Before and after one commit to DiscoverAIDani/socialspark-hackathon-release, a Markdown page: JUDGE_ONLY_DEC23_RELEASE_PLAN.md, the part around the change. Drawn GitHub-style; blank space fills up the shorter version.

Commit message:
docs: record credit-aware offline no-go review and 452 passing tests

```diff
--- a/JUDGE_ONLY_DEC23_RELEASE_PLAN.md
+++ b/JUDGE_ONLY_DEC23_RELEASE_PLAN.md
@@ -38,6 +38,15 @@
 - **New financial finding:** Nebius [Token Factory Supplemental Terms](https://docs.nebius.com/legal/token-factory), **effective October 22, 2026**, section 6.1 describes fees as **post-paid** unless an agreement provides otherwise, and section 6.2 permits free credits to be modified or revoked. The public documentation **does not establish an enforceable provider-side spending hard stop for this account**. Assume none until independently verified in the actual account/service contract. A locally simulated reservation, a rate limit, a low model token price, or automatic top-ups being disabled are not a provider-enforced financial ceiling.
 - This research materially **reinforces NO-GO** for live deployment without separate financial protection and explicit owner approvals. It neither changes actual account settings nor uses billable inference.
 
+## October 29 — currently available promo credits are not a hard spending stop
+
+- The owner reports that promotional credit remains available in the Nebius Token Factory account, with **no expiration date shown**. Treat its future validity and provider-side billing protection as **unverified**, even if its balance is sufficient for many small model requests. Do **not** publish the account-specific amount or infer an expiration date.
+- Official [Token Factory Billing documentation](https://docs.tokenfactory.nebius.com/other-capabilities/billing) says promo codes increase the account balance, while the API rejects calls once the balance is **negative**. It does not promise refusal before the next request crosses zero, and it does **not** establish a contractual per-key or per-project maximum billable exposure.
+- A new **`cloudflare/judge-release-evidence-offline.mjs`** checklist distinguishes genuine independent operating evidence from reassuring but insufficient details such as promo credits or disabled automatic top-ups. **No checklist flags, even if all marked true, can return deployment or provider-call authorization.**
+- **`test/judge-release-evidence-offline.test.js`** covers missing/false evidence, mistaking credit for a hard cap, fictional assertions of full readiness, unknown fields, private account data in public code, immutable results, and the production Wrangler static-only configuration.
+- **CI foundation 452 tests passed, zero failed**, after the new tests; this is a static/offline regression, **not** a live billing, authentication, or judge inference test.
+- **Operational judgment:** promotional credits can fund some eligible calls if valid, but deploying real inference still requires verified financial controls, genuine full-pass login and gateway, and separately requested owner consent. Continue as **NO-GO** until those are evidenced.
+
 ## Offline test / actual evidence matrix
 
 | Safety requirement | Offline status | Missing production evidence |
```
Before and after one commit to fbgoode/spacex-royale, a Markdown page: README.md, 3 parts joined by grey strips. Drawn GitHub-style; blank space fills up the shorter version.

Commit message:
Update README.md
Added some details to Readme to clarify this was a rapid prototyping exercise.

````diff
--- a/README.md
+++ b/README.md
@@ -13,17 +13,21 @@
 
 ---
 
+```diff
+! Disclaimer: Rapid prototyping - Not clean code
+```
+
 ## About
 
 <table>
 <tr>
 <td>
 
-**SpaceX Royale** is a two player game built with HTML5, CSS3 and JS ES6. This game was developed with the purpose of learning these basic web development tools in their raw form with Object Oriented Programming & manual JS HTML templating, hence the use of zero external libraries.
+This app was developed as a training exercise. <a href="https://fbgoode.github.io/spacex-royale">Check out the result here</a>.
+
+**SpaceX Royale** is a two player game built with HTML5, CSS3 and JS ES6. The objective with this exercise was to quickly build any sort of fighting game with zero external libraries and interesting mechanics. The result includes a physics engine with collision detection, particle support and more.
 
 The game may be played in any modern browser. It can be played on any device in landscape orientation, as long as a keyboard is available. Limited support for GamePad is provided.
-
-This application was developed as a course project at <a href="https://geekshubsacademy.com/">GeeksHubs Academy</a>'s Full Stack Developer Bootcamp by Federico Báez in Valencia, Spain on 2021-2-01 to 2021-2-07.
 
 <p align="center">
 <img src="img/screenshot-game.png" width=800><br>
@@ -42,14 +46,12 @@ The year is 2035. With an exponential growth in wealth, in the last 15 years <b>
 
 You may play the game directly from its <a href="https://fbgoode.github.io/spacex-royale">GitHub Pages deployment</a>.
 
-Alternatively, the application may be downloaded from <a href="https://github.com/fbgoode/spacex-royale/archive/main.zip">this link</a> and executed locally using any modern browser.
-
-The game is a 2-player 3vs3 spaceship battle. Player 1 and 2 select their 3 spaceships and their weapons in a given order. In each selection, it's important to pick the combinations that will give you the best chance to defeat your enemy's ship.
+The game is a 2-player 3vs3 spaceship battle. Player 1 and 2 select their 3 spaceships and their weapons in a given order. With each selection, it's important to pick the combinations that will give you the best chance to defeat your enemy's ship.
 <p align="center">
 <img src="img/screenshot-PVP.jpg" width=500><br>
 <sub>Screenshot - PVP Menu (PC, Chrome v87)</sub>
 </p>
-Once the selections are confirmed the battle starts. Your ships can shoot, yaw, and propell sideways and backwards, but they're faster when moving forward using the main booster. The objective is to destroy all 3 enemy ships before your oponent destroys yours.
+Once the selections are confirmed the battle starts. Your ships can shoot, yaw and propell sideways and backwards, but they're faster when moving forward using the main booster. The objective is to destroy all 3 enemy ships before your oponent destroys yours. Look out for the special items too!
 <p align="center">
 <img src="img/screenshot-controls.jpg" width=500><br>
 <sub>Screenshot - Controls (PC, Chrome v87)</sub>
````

> TASK DIRECTIONS
In the entries above, work out how many lines contain the string "prototyping", and give only that number.

> RESPONSE TO THIS EXERCISE
2